*** Data for this exercise ***

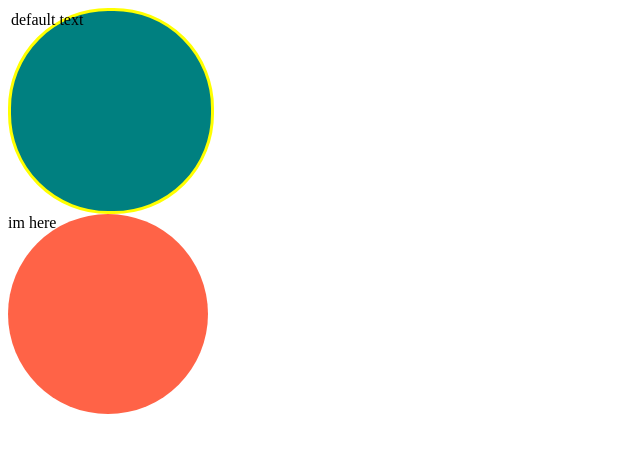
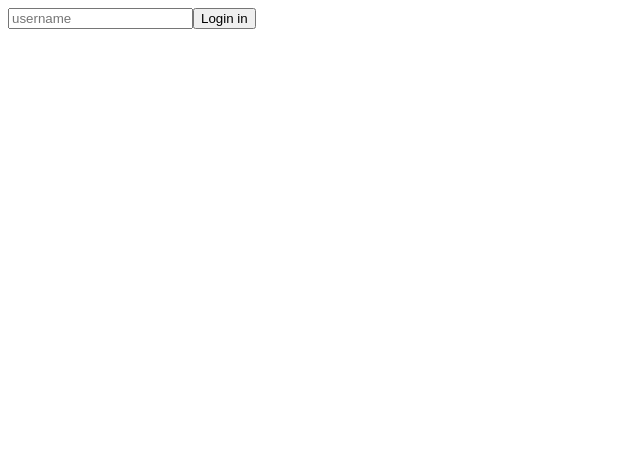
Before and after one commit to Leesugyoung/To-Do-List-App, a React (Create React App) app: page / in a window 1280 px wide. Shown: the top 452 px of the page, without its empty margins (0-640 px from the left). Built offline with nearby package versions, Linux system fonts and the light colour scheme.

Commit message:
typeSc practice2

```diff
--- a/src/App.tsx
+++ b/src/App.tsx
@@ -1,10 +1,28 @@
-import Circle from "./Circle";
+import { useState } from "react";
 
 function App() {
+  const [value, setValue] = useState("");
+  const onChange = (event: React.FormEvent<HTMLInputElement>) => {
+    const {
+      currentTarget: { value },
+    } = event;
+    setValue(value);
+  };
+  const onSubmit = (event: React.FormEvent<HTMLFormElement>) => {
+    event.preventDefault();
+    console.log("hello", value);
+  };
   return (
     <div>
-      <Circle bgColor="teal" borderColor="yellow" />
-      <Circle text="im here" bgColor="tomato" />
+      <form onSubmit={onSubmit}>
+        <input
+          value={value}
+          onChange={onChange}
+          type="text"
+          placeholder="username"
+        />
+        <button>Login in</button>
+      </form>
     </div>
   );
 }
--- a/src/Circle.tsx
+++ /dev/null
@@ -1,38 +0,0 @@
-import { useState } from "react";
-import styled from "styled-components";
-
-interface ContainerProps {
-  bgColor: string;
-  borderColor: string;
-}
-
-const Container = styled.div<ContainerProps>`
-  width: 200px;
-  height: 200px;
-  background-color: ${props => props.bgColor};
-  border-radius: 100px;
-  border: 3px solid ${props => props.borderColor};
-`;
-
-interface CircleProps {
-  bgColor: string;
-  borderColor?: string;
-  // ? 를 붙여주면 필수요소(required)가 아니게됨. 선택적 사용가능
-  text?: string;
-}
-
-function Circle({ bgColor, borderColor, text = "default text" }: CircleProps) {
-  // text = "default text" -> 디폴트 값 정해주기!
-  const [counter, setCounter] = useState(0);
-  // useState<number|string>(0) -> number 또는 string 타입이 될 수 있다고 알려주는 것
-
-  return (
-    <Container bgColor={bgColor} borderColor={borderColor ?? "bgColor"}>
-      {text}
-    </Container>
-  );
-  // ??앞에 값이 null이거나 undefined이면 오른쪽 값을,
-  // 그렇지 않으면 왼쪽 값을 반환하는 논리연산자
-}
-
-export default Circle;
```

*** End of Data for this exercise ***

**Exercise objective**: The lines that contain the word "onSubmit" are wanted; copy each of them from the records.

**Result of the exercise**:
+  const onSubmit = (event: React.FormEvent<HTMLFormElement>) => {
+      <form onSubmit={onSubmit}>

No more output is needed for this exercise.